'Issue: ' This permanent home for the bundles will not have "timestamp" directories, so it is easier to specify a permanent URL, write scripts, etc. The issue is that while these can currently be easily obtained one by one, but we have not yet decided what, if any, archive or update files to create for these "final" bundles.
The downloads area and bundles area are mirrored, so we will have a retention policy for bundles in general, to be sure it doesn't grow too large over the years. By policy, we will retain up to 3 versions of some bundle and after that, the older versions will be moved to the archive area. These "versions" do not include qualified versions, but means, for example, Xerces 2.8.0, 2.8.1, and 2.9.0. Once 2.9.1 was put in the repository, 2.8.0 would be archived. Eclipse Projects may request waivers to this policy if needed for some specific cases.
Comments from Martin Oberhuber:
Do we really need multiple different qualified versions in the bundles area? By definition, these have the same content in terms of class files but slightly different meta-info, "markup" or licensing words. I would expect that such "markup" can only get better over time and can't see any reason why anybody would want a "previous-qualified" version. Especially, I cannot see how clients would ever reliably select a particular one from multiple different qualified versions (except referencing exactly one but that's also unreliable since it may be gone at some time).

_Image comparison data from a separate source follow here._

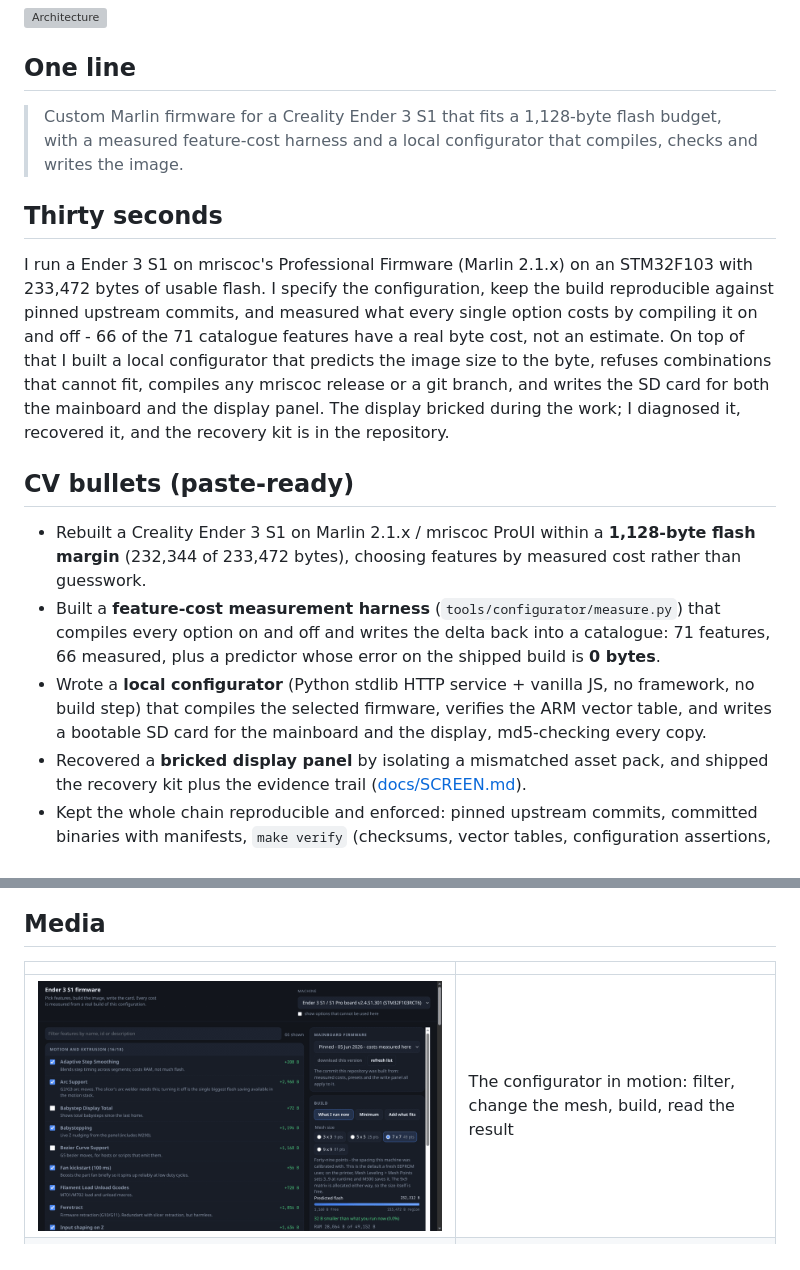
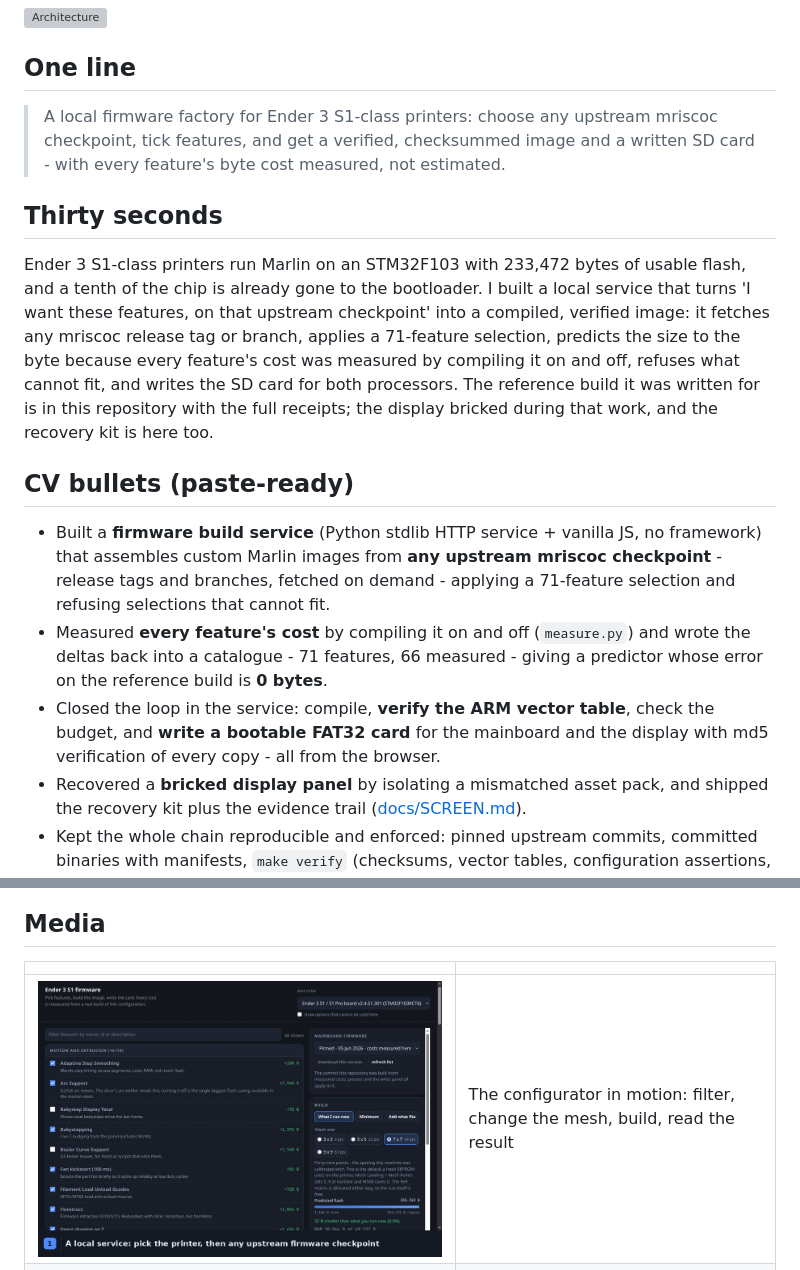
Before and after one commit to darthinvader/Ender3S1Firmware, a Markdown page: docs/PORTFOLIO.md, 2 parts joined by grey strips. Drawn GitHub-style; pictures changed too: docs/img/configurator-demo.gif; grey boxes are pictures that could not be loaded.

Commit message:
Say what the project is: a build factory, not one printer's firmware
The first screen sold a single build. The project is the service: any upstream
mriscoc checkpoint (tag or branch, fetched on demand), 71 features, every cost
measured by compiling it on and off, then compile, verify the vector table and
write both cards. The reference build is the example, not the subject.

Rewrites the README opening, the CV page (one-liner, thirty seconds, bullets),
the Pages hero and cards, and the social preview to that story.

Also rebuilds the demo GIF so it explains itself: seven numbered frames with a
caption bar and the control under discussion ringed - choose a checkpoint, see
a measured cost, turn Arc Support off, watch the budget, build, read the
verified result (229,352 B, prediction exact).

```diff
--- a/docs/PORTFOLIO.md
+++ b/docs/PORTFOLIO.md
@@ -7,35 +7,34 @@ repository, and each row links to where it is proven.
 
 ## One line
 
-> Custom Marlin firmware for a Creality Ender 3 S1 that fits a 1,128-byte
-> flash budget, with a measured feature-cost harness and a local configurator
-> that compiles, checks and writes the image.
+> A local firmware factory for Ender 3 S1-class printers: choose any upstream
+> mriscoc checkpoint, tick features, and get a verified, checksummed image and a
+> written SD card - with every feature's byte cost measured, not estimated.
 
 ## Thirty seconds
 
-I run a Ender 3 S1 on mriscoc's Professional Firmware (Marlin 2.1.x) on an
-STM32F103 with 233,472 bytes of usable flash. I specify the configuration, keep
-the build reproducible against pinned upstream commits, and measured what every
-single option costs by compiling it on and off - 66 of the 71 catalogue features
-have a real byte cost, not an estimate. On top of that I built a local
-configurator that predicts the image size to the byte, refuses combinations that
-cannot fit, compiles any mriscoc release or a git branch, and writes the SD card
-for both the mainboard and the display panel. The display bricked during the
-work; I diagnosed it, recovered it, and the recovery kit is in the repository.
+Ender 3 S1-class printers run Marlin on an STM32F103 with 233,472 bytes of usable
+flash, and a tenth of the chip is already gone to the bootloader. I built a
+local service that turns 'I want these features, on that upstream checkpoint'
+into a compiled, verified image: it fetches any mriscoc release tag or branch,
+applies a 71-feature selection, predicts the size to the byte because every
+feature's cost was measured by compiling it on and off, refuses what cannot fit,
+and writes the SD card for both processors. The reference build it was written
+for is in this repository with the full receipts; the display bricked during
+that work, and the recovery kit is here too.
 
 ## CV bullets (paste-ready)
 
-- Rebuilt a Creality Ender 3 S1 on Marlin 2.1.x / mriscoc ProUI within a
-  **1,128-byte flash margin** (232,344 of 233,472 bytes), choosing features by
-  measured cost rather than guesswork.
-- Built a **feature-cost measurement harness** (`tools/configurator/measure.py`)
-  that compiles every option on and off and writes the delta back into a
-  catalogue: 71 features, 66 measured, plus a predictor whose error on the
-  shipped build is **0 bytes**.
-- Wrote a **local configurator** (Python stdlib HTTP service + vanilla JS, no
-  framework, no build step) that compiles the selected firmware, verifies the ARM
-  vector table, and writes a bootable SD card for the mainboard and the display,
-  md5-checking every copy.
+- Built a **firmware build service** (Python stdlib HTTP service + vanilla JS, no
+  framework) that assembles custom Marlin images from **any upstream mriscoc
+  checkpoint** - release tags and branches, fetched on demand - applying a
+  71-feature selection and refusing selections that cannot fit.
+- Measured **every feature's cost** by compiling it on and off (`measure.py`) and
+  wrote the deltas back into a catalogue - 71 features, 66 measured - giving a
+  predictor whose error on the reference build is **0 bytes**.
+- Closed the loop in the service: compile, **verify the ARM vector table**, check
+  the budget, and **write a bootable FAT32 card** for the mainboard and the display
+  with md5 verification of every copy - all from the browser.
 - Recovered a **bricked display panel** by isolating a mismatched asset pack,
   and shipped the recovery kit plus the evidence trail
   ([docs/SCREEN.md](SCREEN.md)).
```
Also changed, not shown: README.md (+9 -5 lines), docs/img/configurator-ui.png, docs/img/social-preview.png, 1 other file.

The only compelling reason for keeping old "qualified" versions of bundles would be to be able and reproduce old builds exactly as they were. But for this, just keeping 3 qualified versions is not sufficient -- rather than that, clients would need to advertise what they put into an official release. It might be better to plan that clients who need to reproduce an old build should do that by running the Orbit build scripts out of CVS themselves rather than downloading some pre-built bundle. It might be a good idea anyways to make the Orbit build scripts such that they can run on any client's computer.
Also, if I'm not mistaken one of the prime reasons for Orbit was to ensure that all clients of a given library version use exactly the same binary. This means that at release time there can be only one qualified version - "the" version for everyone. No point in allowing anyone use any other qualified version than what's the official Orbit version.
My EUR 0.02